/---

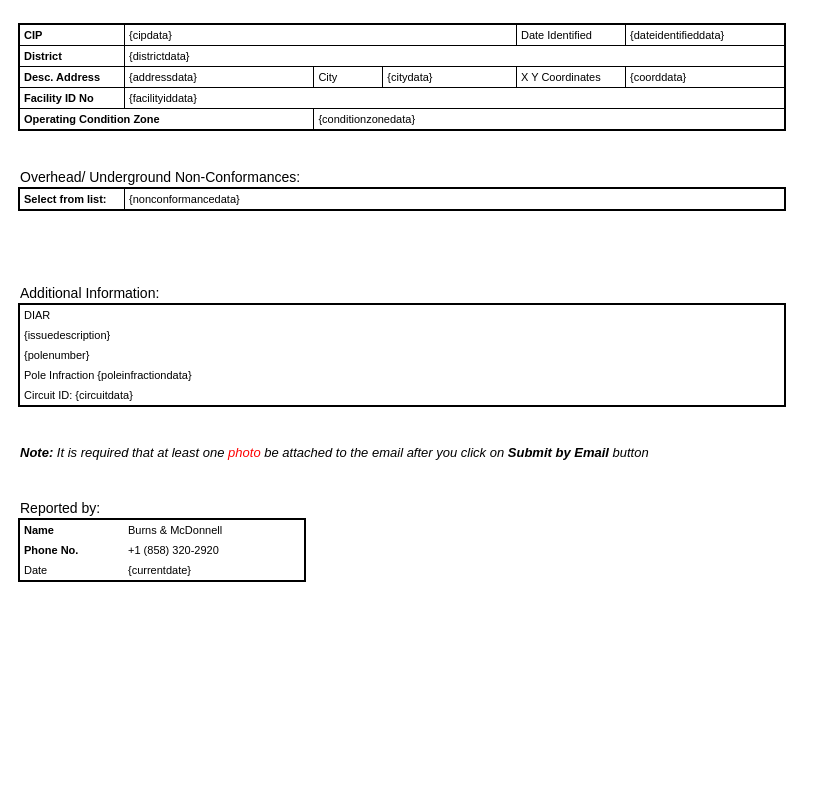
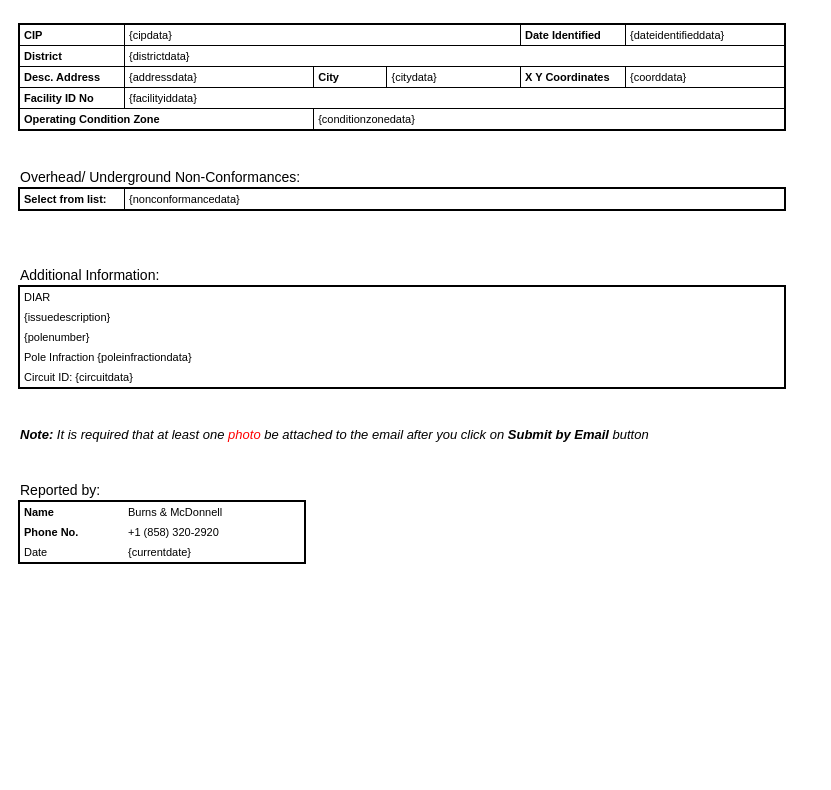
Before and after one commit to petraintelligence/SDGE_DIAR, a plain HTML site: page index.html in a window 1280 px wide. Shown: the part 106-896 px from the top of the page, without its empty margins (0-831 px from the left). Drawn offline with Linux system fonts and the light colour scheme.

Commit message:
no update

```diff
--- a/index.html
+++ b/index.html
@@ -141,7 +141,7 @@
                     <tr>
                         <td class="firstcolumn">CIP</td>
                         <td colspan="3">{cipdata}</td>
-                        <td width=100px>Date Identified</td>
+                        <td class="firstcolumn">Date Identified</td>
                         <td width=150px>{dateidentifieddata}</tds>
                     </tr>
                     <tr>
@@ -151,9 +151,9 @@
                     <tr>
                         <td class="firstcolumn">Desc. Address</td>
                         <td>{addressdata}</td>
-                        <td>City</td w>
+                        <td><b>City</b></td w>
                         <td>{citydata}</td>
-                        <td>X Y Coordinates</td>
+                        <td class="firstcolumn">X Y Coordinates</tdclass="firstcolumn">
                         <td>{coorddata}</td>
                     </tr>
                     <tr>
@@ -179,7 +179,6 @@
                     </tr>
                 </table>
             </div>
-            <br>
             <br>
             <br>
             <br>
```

\---
/---

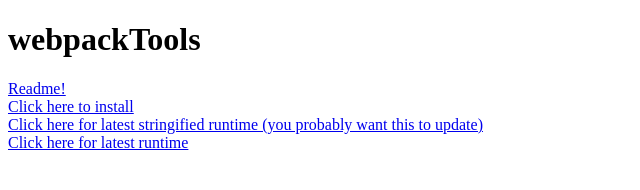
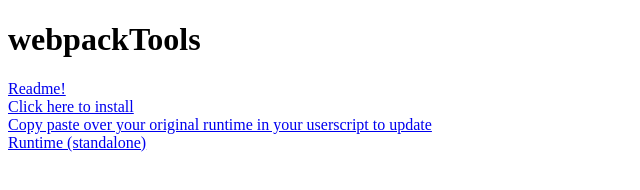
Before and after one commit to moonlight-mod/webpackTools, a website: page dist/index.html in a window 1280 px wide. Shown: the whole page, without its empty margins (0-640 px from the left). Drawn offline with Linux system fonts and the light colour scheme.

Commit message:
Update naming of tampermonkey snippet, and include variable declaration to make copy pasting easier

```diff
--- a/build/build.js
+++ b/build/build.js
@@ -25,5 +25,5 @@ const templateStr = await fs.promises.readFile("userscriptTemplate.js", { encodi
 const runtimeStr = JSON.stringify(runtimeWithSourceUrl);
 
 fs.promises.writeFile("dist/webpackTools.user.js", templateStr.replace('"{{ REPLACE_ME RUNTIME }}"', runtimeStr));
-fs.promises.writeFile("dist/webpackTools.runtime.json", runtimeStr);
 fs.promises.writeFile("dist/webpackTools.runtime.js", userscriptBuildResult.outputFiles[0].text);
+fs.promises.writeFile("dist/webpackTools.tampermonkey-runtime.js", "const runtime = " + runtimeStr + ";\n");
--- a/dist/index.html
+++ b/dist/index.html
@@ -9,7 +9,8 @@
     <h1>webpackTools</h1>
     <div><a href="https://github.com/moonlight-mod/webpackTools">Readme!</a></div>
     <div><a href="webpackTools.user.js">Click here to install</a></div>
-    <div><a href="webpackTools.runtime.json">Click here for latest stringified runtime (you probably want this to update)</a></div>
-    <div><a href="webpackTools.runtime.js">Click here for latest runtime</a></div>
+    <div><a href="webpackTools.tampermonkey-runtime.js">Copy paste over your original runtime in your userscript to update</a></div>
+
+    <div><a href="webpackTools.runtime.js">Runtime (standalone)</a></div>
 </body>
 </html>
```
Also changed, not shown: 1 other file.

\---

**EXERCISE:** State the count of lines in the material above that include "after", with no other words.

**YOUR RESPONSE:** 2